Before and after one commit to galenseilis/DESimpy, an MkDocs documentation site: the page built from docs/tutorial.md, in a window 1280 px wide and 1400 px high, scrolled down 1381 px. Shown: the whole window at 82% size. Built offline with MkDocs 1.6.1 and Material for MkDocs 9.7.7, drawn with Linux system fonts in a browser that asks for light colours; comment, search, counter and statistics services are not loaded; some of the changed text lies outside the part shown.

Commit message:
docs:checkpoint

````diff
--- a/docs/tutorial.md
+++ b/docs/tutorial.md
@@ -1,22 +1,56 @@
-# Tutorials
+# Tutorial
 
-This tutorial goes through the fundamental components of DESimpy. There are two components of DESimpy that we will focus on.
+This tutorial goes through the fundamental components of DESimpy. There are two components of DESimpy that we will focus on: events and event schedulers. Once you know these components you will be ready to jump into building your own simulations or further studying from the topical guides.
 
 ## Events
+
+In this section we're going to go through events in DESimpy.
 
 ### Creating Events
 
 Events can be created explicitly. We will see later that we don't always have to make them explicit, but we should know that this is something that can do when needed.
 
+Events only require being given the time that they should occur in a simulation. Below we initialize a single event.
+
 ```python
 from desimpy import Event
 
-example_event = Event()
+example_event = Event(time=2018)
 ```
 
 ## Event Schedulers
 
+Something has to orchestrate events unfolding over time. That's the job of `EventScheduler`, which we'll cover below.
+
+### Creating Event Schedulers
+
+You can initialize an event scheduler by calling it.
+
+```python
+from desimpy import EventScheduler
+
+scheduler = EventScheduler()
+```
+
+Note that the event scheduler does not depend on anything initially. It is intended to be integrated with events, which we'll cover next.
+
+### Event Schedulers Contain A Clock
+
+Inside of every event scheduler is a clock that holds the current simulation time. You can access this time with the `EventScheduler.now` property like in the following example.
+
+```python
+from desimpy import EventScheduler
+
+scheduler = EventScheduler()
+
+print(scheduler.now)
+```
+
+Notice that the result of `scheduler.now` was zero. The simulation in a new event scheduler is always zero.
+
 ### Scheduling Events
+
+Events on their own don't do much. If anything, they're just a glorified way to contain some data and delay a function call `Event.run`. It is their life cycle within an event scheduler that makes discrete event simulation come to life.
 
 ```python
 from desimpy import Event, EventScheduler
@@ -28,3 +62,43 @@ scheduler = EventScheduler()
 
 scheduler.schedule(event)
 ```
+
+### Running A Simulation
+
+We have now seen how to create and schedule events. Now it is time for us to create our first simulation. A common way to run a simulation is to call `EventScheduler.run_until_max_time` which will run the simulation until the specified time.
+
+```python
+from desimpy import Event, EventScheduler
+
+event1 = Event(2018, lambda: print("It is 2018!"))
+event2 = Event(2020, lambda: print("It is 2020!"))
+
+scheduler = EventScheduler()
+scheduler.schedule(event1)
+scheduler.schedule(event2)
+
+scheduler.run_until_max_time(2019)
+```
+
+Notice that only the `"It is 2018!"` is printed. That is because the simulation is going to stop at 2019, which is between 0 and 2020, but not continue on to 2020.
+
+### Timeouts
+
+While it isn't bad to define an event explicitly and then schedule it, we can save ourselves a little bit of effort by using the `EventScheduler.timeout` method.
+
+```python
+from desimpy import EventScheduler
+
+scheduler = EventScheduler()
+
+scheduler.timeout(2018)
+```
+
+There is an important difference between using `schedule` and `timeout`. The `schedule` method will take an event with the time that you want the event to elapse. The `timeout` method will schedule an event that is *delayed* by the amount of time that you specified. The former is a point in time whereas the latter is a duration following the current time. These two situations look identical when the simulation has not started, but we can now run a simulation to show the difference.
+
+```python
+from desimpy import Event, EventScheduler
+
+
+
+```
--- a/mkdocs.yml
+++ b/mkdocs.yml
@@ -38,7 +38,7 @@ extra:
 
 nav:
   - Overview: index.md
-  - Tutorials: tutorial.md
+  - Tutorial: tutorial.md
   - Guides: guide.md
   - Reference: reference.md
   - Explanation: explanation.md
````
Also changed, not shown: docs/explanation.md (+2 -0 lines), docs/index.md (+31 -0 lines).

.....

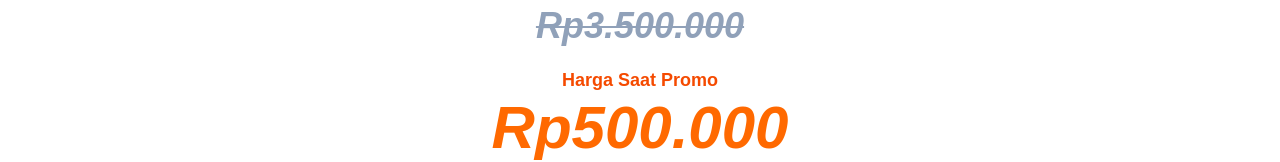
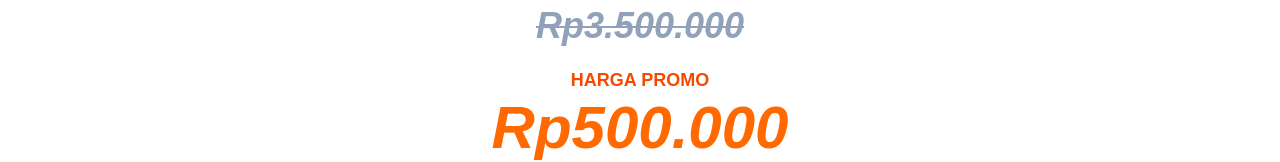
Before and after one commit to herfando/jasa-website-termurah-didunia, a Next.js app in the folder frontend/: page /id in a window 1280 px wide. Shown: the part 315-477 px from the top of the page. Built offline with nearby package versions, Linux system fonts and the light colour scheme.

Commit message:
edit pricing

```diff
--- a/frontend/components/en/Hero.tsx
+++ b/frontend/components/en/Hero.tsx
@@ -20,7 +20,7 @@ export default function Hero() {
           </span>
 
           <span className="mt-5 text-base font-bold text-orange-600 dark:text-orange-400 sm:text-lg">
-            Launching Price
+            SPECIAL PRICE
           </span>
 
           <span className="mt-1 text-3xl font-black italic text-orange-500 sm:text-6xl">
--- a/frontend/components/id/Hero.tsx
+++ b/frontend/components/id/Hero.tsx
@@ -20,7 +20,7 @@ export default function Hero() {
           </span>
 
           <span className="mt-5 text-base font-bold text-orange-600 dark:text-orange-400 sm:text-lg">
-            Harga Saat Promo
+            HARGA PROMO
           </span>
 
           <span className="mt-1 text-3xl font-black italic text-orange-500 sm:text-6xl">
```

.....

### WHAT YOU SHOULD DO
Your answer should be one number, the count of lines in the records that contain the word "from".

### RESPONSE TO THIS EXERCISE
10